We love you so much, and I can’t wait to continue watching you grow (as a person, at least, since you don’t exactly grow too much physically, my little peanut). I know you’ll make me and Mommy so proud.

I love you, Sugar.


I just.



She’s gone.

And I’m pretty sure I never will. Fifty years from now, when I’m old and gray with grandchildren, and maybe even a wife, I’ll still find disbelief in this fact of my existence.

It’s one of those stories your grandchildren hear for the first time and they find themselves in deep shock. “Did you know Grandpa was married to someone else before Grandma?”

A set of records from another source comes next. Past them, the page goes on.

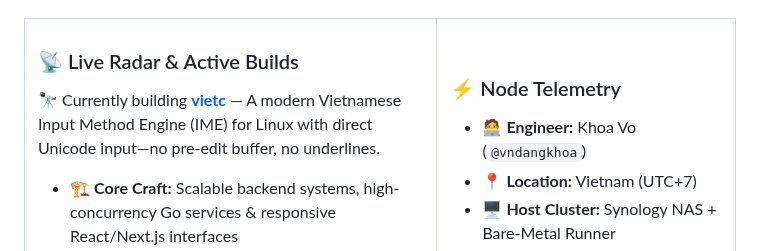
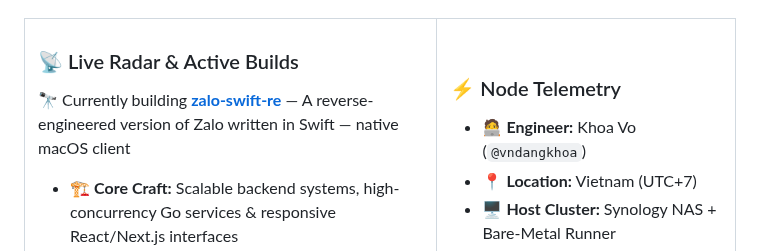
Before and after one commit to vndangkhoa/vndangkhoa, a Markdown page: README.md, the part around the change. Rendered like a GitHub page.

Commit message:
docs: update latest project [skip ci]

```diff
--- a/README.md
+++ b/README.md
@@ -61,7 +61,7 @@
 
 ### 📡 Live Radar &amp; Active Builds
 <!-- LATEST_REPO:START -->
-🔭 Currently building <a href="https://github.com/vndangkhoa/vietc"><b>vietc</b></a> — A modern Vietnamese Input Method Engine (IME) for Linux with direct Unicode input—no pre-edit buffer, no underlines.
+🔭 Currently building <a href="https://github.com/vndangkhoa/zalo-swift-re"><b>zalo-swift-re</b></a> — A reverse-engineered version of Zalo written in Swift — native macOS client
 <!-- LATEST_REPO:END -->
 
 - 🏗️ **Core Craft:** Scalable backend systems, high-concurrency Go services & responsive React/Next.js interfaces
```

It’s been a while since I’ve given an update. I’ll give more details later, but I’m actually doing quite well. Even still, this disbelief is heavier than lead.

I keep saying that for as much as I believe in God more and believe in His goodness and grace and mercy and promises more, I disbelieve this situation more. It’s almost as if it’s even harder to believe, the more I believe God.

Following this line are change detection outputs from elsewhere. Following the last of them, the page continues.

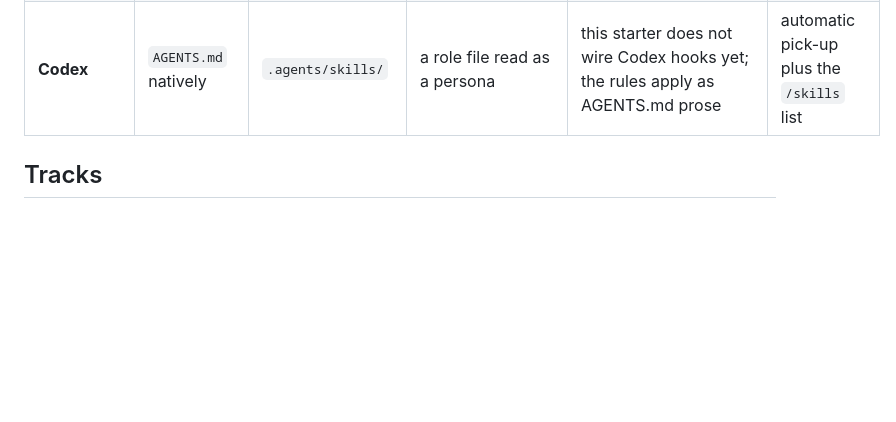
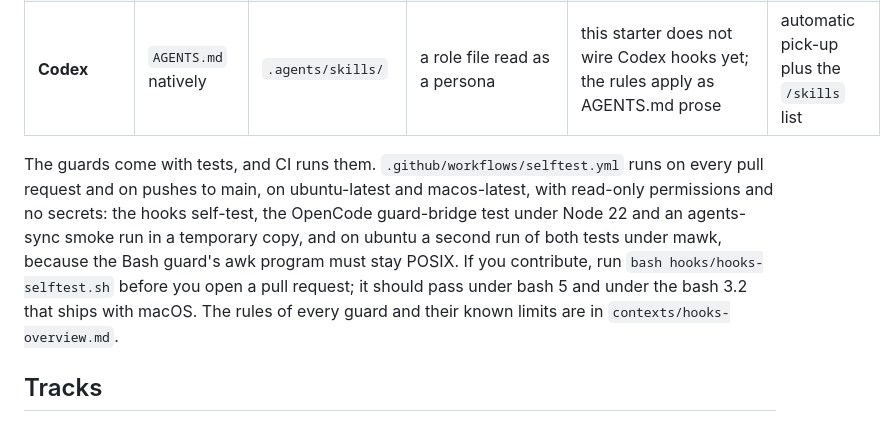
Before and after one commit to Antopkin/harness-starter, a Markdown page: README.md, the part around the change. Drawn GitHub-style; blank space fills up the shorter version.

```diff
--- a/README.md
+++ b/README.md
@@ -61,6 +61,8 @@ The rules and skills are the same for every tool; only the file layout differs,
 | **OpenCode** | `AGENTS.md` natively | reads `.claude/skills/` and `.agents/skills/`, so no copy of its own is needed | synced into `.opencode/agent/` | the guard bridge plugin, with known gaps | the built-in `skill` tool |
 | **Codex** | `AGENTS.md` natively | `.agents/skills/` | a role file read as a persona | this starter does not wire Codex hooks yet; the rules apply as AGENTS.md prose | automatic pick-up plus the `/skills` list |
 
+The guards come with tests, and CI runs them. `.github/workflows/selftest.yml` runs on every pull request and on pushes to main, on ubuntu-latest and macos-latest, with read-only permissions and no secrets: the hooks self-test, the OpenCode guard-bridge test under Node 22 and an agents-sync smoke run in a temporary copy, and on ubuntu a second run of both tests under mawk, because the Bash guard's awk program must stay POSIX. If you contribute, run `bash hooks/hooks-selftest.sh` before you open a pull request; it should pass under bash 5 and under the bash 3.2 that ships with macOS. The rules of every guard and their known limits are in `contexts/hooks-overview.md`.
+
 ## Tracks
 
 **[`tracks/academic/`](tracks/academic/README.md)** is an academic overlay on top of the base: an addendum of source-integrity rules (`AGENTS.academic.md`), 12 academic skills for research, paper writing, simulated peer review, integrity audits, LaTeX and transcripts, two MCP servers (paper search across dozens of scholarly databases and a personal Zotero library) and step-by-step recipes in `runbooks/`.
```
Also changed, not shown: INSTALL.md (+3 -1 lines).
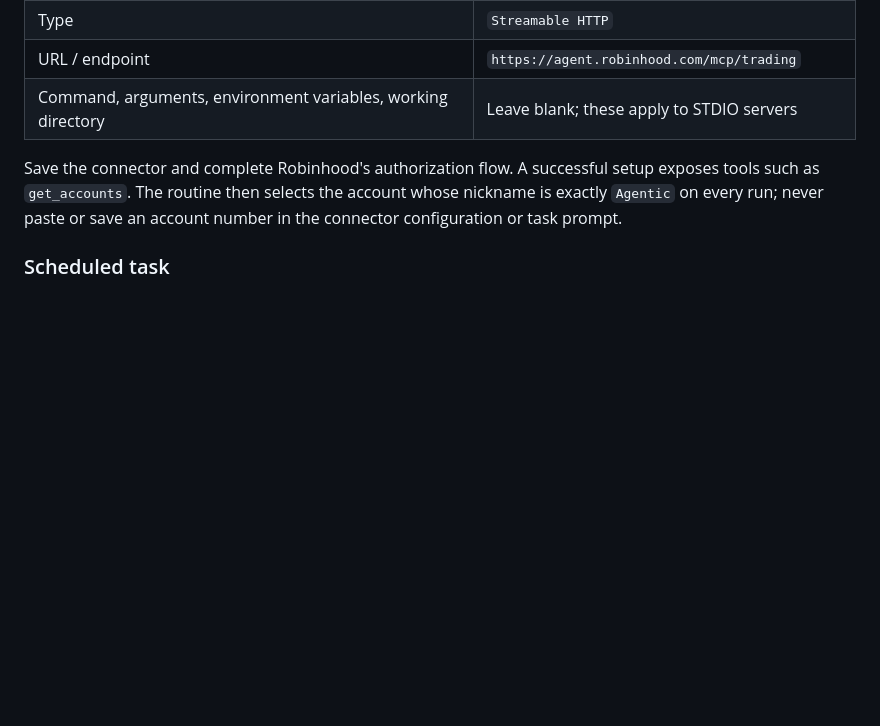
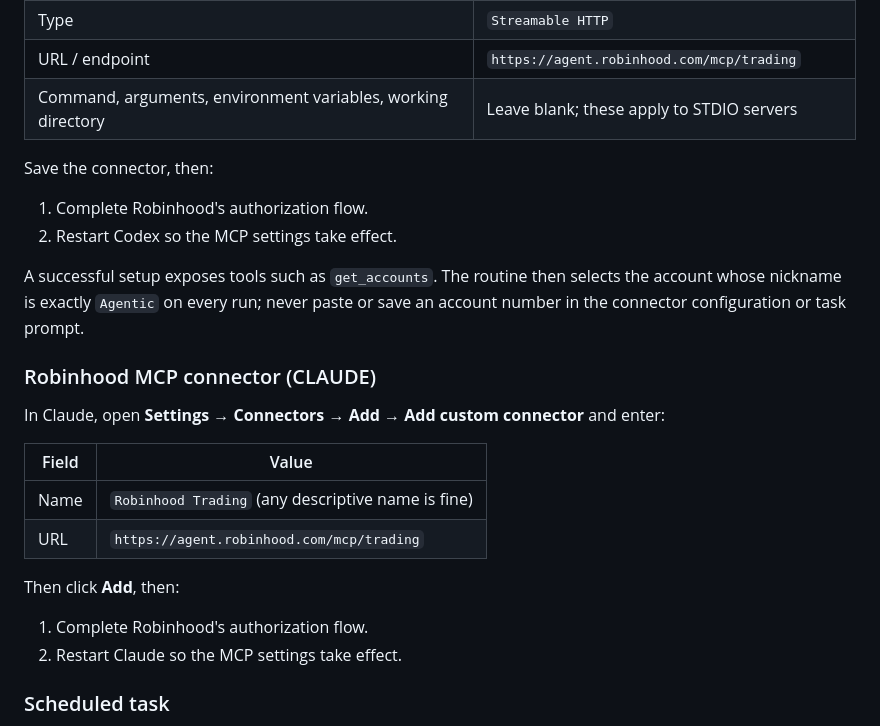
Before and after one commit to abiemann/RobinhoodEquityTradingAgent, a Markdown page: README.md, the part around the change. Rendered like a GitHub page; blank space fills up the shorter version.

Commit message:
Document Claude Robinhood connector setup
Add the Claude custom-connector fields and make authorization plus client restart explicit for both Claude and Codex so MCP settings are active before first use.

```diff
--- a/README.md
+++ b/README.md
@@ -131,7 +131,26 @@ In Codex, open **Settings → Plugins → MCP → Add server** and enter:
 | URL / endpoint | `https://agent.robinhood.com/mcp/trading` |
 | Command, arguments, environment variables, working directory | Leave blank; these apply to STDIO servers |
 
-Save the connector and complete Robinhood's authorization flow. A successful setup exposes tools such as `get_accounts`. The routine then selects the account whose nickname is exactly `Agentic` on every run; never paste or save an account number in the connector configuration or task prompt.
+Save the connector, then:
+
+1. Complete Robinhood's authorization flow.
+2. Restart Codex so the MCP settings take effect.
+
+A successful setup exposes tools such as `get_accounts`. The routine then selects the account whose nickname is exactly `Agentic` on every run; never paste or save an account number in the connector configuration or task prompt.
+
+### Robinhood MCP connector (CLAUDE)
+
+In Claude, open **Settings → Connectors → Add → Add custom connector** and enter:
+
+| Field | Value |
+|---|---|
+| Name | `Robinhood Trading` (any descriptive name is fine) |
+| URL | `https://agent.robinhood.com/mcp/trading` |
+
+Then click **Add**, then:
+
+1. Complete Robinhood's authorization flow.
+2. Restart Claude so the MCP settings take effect.
 
 ### Scheduled task
 
```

And He is so good to me, and to everyone. And I can’t wait to see how He used this to change me for His glory.

An Odd Longing

It’s actually an odd thing to want. For some reason, I find myself longing to be back in the hospital more often than any other point in my marriage. I can only guess that I’m too much of a realist to imagine earlier times. My time in the hospital isn’t all that different of a reality than now.

But I think back to that time every few days. I remember how comfortable I got there, as if it were a 10-day sleepover. I can’t imagine what it must be like for others who endure much longer battles. I spent every night either on a couch in the waiting room or in a chair next to Stephanie’s bed.

I began to know the nurses, and I’m sad that I don’t get to see them any more. They were so wonderful, taking care not only of Stephanie, but of me and my entire family. How many times have they done the same for others? I wish I could have thanked them more while I was there.

I learned how to read all the monitors. I was so proud of her for breathing “above the machine” – she took more breaths than the machine made sure she took. And then she stopped doing that at the same time God stopped telling me to “just wait” and I knew she was gone, even if her death certificate says it was two days later. I could read the EKG and knew when she was having seizures. I remember sliding up next to her during those times, holding her hand and touching her face, trying to calm her down. I can still hear myself saying, “Oh, honey. You gotta stop.”

How many nights did I beg her to fight? How many times did I remind her that she refused God to take her once before and needed to do it again? How many hours did I spend holding her hand and stroking her hair?

I know it doesn’t seem to make a lot of sense because she wasn’t talking to me at all, but I miss my time with her in the hospital. What part of that longing is because of the hope I still had that she might be okay? I miss spending every moment with her, even if she wasn’t exactly “with” me during those moments.


Happy 4th Birthday, Brady Chase!

You are such an amazing little boy, Sweetheart, and this day is always a special day to your mommy and I. Ever since Mommy was a little girl, all she wanted was to be a wife and a mommy. And ever since I was a little boy, I only wanted to be a husband and a daddy. We anxiously awaited your arrival all our lives. When you came, you brought those dreams into our lives, and you didn’t come a minute too soon.

You make me so proud every day. You are considerate and always saying “please” and “thank you” and you love people so much. Any time someone is sad, you are the first one there to give sweet cuddles and tell them it will be okay. You don’t know it now, but you have strength and wisdom well beyond your four years.

I love the way you care about Halle and are so often trying to help her or help out with her. You’re an incredible big brother to her. It’s no wonder why she loves you so much and looks up to you and imitates you. I know the two of you will have such a strong relationship throughout your entire lives.

You are not only tender, but also strong, and I pray that you never lose that about yourself. I am so proud that you carry my name (plus a “y”), and I hope that you will always chase after God all of your life.

Mommy and I love you so very much. I can’t wait to see how you grow each and every year. Happy Birthday, Bean!